Are school report cards really all they’re made out to be? Does a grade of an A or a D show how good, or bad a school really is? Tracy Eley, the principal at Battleground Elementary School doesn’t think so. Instead, Eley and the staff at Battleground choose to look at the whole student rather than just a test score.
“They only judge us 80% on proficiency calculated during a one-day test for third through fifth grade,” she said. “It’s not really looking at the whole picture, the whole child and everything that we do to help children grow.”
In the 2018-2019 report cards issued by the North Carolina Department of Public Instruction, which were released in September, Battleground was the only school within the Lincoln County Schools District that received a grade of a D. Even though the school met growth, it’s still designated by DPI as a low performing school.
There are many things that Eley, the teachers and staff have in place at Battleground to help their students succeed, including a solid lunch and reading buddy program providing children with an additional adult mentor in their lives.
“They spend one on one time with them,” Eley said. “They help them to read and they get to spend time with someone in a non-stressful environment. We’re just spending time enjoying reading and trying to bring back the love of reading.”
If a child has an adverse experience in their life, the number one thing that builds resiliency is a strong relationship with an adult, Kennan Eaddy, a counselor at Battleground added.
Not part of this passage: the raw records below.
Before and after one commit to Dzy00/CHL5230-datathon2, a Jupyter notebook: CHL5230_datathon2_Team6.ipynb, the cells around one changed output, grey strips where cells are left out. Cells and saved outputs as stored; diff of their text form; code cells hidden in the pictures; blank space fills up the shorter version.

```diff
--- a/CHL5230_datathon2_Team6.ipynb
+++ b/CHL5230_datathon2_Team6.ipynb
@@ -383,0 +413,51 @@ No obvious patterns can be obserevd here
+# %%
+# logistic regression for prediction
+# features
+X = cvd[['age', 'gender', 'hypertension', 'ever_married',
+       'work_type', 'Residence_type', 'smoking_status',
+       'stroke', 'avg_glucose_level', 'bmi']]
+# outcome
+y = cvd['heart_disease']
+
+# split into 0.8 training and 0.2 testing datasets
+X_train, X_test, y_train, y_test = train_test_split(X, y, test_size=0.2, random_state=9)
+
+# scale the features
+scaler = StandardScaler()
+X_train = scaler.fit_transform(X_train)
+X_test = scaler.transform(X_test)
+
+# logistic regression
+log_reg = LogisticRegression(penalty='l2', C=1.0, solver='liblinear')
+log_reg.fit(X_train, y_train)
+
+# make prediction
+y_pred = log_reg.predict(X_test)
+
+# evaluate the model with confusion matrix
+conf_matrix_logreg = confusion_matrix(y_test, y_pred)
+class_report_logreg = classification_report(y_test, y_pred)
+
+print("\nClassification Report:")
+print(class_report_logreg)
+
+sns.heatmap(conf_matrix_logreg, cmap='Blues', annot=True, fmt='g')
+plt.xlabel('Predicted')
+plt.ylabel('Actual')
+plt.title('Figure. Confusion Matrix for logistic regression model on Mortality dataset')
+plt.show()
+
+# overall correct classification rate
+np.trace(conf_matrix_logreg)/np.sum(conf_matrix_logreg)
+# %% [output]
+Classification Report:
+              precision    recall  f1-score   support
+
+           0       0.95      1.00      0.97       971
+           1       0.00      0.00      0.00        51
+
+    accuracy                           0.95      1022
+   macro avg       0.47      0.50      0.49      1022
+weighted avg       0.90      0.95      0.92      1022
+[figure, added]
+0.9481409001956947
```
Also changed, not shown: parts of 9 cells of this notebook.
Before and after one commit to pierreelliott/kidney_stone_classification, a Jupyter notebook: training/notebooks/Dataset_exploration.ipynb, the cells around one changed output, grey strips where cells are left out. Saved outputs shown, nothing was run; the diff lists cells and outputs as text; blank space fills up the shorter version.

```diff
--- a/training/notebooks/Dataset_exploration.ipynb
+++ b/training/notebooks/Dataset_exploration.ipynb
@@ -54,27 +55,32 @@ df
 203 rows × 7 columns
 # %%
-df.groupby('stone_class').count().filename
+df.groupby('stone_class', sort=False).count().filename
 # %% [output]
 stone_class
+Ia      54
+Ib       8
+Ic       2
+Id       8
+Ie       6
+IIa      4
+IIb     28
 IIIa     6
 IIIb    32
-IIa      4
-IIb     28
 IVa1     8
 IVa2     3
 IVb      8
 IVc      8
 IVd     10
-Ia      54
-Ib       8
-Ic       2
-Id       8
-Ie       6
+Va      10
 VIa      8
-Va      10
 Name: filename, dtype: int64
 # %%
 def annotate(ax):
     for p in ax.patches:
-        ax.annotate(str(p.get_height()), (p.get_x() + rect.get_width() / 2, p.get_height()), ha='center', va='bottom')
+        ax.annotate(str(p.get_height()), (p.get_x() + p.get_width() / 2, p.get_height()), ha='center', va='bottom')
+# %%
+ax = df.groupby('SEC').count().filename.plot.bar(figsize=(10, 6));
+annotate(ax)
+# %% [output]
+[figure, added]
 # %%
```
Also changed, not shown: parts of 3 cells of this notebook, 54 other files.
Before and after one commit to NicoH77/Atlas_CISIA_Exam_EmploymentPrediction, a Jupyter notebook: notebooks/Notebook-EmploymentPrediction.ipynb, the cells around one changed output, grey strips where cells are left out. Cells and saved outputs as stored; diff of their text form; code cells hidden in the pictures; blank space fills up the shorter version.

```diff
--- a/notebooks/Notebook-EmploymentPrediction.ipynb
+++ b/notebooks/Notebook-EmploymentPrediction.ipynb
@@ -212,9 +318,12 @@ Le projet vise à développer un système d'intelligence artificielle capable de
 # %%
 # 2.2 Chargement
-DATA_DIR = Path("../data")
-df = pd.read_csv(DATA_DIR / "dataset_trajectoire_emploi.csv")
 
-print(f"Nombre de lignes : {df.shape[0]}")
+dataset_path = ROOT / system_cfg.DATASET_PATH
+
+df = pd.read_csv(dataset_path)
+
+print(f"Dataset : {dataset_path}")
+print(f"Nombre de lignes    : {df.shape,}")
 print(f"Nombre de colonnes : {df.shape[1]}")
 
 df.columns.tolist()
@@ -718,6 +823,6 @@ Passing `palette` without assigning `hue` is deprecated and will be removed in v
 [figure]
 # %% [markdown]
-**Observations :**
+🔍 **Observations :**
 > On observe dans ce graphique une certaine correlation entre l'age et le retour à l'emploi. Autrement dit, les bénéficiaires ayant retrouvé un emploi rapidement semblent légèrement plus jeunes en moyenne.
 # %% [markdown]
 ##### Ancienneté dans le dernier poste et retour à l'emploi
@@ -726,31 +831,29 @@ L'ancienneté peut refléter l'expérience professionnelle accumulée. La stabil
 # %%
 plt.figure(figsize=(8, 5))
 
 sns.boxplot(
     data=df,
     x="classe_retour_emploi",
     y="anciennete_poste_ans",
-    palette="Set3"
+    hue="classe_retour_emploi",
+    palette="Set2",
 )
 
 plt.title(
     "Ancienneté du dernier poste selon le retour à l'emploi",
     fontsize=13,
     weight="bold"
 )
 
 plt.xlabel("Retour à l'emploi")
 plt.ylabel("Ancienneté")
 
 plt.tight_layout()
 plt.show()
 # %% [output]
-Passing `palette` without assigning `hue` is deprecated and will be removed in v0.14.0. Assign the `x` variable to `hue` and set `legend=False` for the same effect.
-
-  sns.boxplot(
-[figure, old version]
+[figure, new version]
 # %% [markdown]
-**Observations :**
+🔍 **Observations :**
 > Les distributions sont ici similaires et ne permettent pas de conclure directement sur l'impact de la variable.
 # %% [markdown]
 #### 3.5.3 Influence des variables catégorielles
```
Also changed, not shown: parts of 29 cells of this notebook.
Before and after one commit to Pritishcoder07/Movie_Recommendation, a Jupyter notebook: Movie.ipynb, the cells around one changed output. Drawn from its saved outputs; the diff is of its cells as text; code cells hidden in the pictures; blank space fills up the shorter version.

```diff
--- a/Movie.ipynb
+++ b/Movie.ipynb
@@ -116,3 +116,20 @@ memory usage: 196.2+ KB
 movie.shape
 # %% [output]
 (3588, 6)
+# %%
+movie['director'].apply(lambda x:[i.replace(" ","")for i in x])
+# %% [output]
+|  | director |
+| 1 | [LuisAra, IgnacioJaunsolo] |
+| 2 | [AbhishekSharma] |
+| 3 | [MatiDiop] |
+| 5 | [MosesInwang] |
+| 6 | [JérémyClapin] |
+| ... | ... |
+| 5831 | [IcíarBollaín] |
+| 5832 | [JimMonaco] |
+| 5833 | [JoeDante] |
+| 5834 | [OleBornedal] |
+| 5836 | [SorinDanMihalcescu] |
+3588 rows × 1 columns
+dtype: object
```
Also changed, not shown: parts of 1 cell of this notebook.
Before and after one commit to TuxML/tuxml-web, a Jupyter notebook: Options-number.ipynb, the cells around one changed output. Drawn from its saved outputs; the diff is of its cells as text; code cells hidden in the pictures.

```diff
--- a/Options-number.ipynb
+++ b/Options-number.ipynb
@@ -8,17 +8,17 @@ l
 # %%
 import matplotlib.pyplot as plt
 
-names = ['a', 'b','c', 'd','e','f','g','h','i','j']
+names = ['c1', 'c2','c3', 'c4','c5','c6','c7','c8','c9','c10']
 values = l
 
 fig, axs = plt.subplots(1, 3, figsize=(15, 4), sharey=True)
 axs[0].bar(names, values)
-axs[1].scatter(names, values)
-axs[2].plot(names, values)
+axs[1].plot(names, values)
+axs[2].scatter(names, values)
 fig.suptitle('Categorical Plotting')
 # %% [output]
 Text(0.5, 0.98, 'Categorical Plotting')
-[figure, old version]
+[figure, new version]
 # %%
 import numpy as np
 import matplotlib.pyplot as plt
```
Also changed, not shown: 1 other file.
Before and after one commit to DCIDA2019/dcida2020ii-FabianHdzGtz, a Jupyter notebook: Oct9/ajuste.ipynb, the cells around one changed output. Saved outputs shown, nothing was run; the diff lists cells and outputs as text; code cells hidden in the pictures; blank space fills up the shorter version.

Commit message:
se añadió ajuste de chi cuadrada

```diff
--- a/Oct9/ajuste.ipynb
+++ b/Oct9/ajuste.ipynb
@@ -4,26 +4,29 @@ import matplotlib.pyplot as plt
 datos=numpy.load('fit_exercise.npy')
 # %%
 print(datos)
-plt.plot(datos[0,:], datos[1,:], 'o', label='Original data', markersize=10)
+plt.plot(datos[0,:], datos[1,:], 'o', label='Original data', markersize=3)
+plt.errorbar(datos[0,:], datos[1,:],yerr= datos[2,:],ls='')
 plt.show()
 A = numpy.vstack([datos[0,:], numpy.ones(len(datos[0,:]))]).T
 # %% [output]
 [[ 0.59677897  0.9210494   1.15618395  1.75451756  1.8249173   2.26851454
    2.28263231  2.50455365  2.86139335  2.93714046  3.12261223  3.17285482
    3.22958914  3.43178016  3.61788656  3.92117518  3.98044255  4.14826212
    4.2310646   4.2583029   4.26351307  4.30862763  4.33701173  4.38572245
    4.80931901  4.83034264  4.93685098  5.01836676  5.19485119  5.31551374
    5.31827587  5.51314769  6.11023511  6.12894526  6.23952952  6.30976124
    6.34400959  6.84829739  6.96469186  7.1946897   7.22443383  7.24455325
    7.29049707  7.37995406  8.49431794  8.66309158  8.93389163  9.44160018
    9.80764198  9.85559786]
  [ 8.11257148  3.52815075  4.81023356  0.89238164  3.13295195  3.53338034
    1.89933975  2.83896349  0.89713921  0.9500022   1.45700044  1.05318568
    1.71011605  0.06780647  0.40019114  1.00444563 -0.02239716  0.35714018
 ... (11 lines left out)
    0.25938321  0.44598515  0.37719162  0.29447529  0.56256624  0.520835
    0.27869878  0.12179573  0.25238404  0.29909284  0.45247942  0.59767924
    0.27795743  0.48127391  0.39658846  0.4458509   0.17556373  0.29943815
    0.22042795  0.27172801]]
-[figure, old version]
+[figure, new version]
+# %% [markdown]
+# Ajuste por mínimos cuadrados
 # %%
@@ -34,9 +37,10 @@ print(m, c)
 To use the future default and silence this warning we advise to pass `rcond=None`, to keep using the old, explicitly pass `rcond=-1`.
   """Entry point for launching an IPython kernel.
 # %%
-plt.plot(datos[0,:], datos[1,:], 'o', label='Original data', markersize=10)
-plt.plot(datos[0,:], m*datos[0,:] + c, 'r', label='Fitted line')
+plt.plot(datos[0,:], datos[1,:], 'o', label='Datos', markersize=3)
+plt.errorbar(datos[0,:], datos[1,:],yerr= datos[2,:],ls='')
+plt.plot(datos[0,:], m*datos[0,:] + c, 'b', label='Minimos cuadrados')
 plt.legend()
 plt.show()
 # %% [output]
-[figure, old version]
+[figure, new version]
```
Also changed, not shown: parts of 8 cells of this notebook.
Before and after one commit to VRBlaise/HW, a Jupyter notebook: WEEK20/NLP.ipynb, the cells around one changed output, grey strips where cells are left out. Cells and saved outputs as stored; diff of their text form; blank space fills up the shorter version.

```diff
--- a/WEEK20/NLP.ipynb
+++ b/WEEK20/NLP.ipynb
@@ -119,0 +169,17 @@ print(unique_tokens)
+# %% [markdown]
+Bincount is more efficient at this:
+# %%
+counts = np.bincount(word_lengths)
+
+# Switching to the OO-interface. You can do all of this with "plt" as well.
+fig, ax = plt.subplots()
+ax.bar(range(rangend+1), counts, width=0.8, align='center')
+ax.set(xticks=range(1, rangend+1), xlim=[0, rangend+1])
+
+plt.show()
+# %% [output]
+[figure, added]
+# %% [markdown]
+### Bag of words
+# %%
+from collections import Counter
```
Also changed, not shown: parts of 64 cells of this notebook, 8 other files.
By adding an extra relationship on top of what they may have at home, it gives them more consistency.
“They learn that it doesn’t matter what happened, their reading buddy will still come on Wednesday,” she said. “It’s a peaceful time for them and gives them someone to relate to.”
Eaddy recently secured a grant from the Northwest Evaluation Association of Educators for an Equity grant in the amount of $10,000. This grant is intended to foster growth for students who face systemic barriers to academic opportunities. She plans to use these funds to pay for intersession and summer camps that provide experiences and instruction to enrich the lives of students and combat the “summer slide.”
Battleground has a benefit that some of the other elementary schools in the district don’t have in that they are able to offer small classroom sizes. There’s no classroom with more than 18 students at the school. They also have guided reading and math for their kindergarten through fifth grade students. This means that instead of whole group teaching and lecturing, students are taught in small groups, rotating between stations.
“So, your level might be really high, and my level may be really low,” Eley said. “Every teacher in this building is trained to accommodate their instruction techniques to best fit you and me all at the same time. All of our groups are one to six kids at a time. I think that’s the best way to teach students.”
The smaller sized classes also equate to there being more technology, Chromebooks and iPads, available to students. Battleground also uses a lot of professional development and have scheduled staff meetings to work towards improving the education they deliver to the students.
“I think the big thing is that our mindset as far as adults in the building is about a whole child,” Eley said. “We can’t really look at just proficiency, we’ve got to look at whether or not they are getting what they need to be successful at Battleground. In the meetings, we talk about academics, relationship building, positive behavior and use all of those things together.”
In the school improvement plan, goals for Battleground include both academic and social and emotional objectives.
“If you stick to only academics, which a lot of times tests do, it’s not setting a child up for the future,” Eaddy said. “It’s setting a child up for a successful three-hour test.”
Sometimes it’s assumed that children come to school knowing how to go to school but that isn’t always the case. This isn’t just limited to Battleground, Eley believes that these deficits are just the nature of elementary schools.
“School’s hard and school’s fun and sometimes we don’t know how to do the fun pieces,” Eaddy said. “Our teachers are very good at teaching kids how to do things and that’s part of the plan as well – not assuming they know how to do things but teaching them.”
There’s a gamut of skills that the teachers and staff at Battleground are trying to teach their students, all in an effort to prepare them for their futures.
“We teach them how to be good listeners, how to be good friends and how to be patient,” Eley said.
Tests are not something that most people look forward to and many people don’t test well. It stands to reason that to expect an elementary school aged student to sit through a three-hour test is difficult. A one-day test may not be a good measure of learning or how a school is performing.
“I don’t think it measures Battleground the way that I feel that Battleground should be measured,” Eley said. “I think people are visual learners, even adults, and right now when we get that D or low performing score, people just see it on a piece of paper that the state gave it to us. I would like for them to come in so I could show them what we’re doing because we’re not a D.”
Eley would like the public to see how they’ve made education collaborative and how their students are learning to discuss and have conversations with each other.
“When you walk into this building in any classroom, you’re going to be able to see that happening,” she said. “That is not what in people’s eyes a D school is. That’s an A school.”
Eley and her staff still need to think about that test that’ll come up later in the school year and prepare their students as best as they can to take and excel at it.
“Ultimately, I’m not going to worry about proficiency in an EOG,” she said. “If we’re growing students I’m happy with growing students. Our students are growing. I think that’s what we should be doing. In time, the better grades will come.”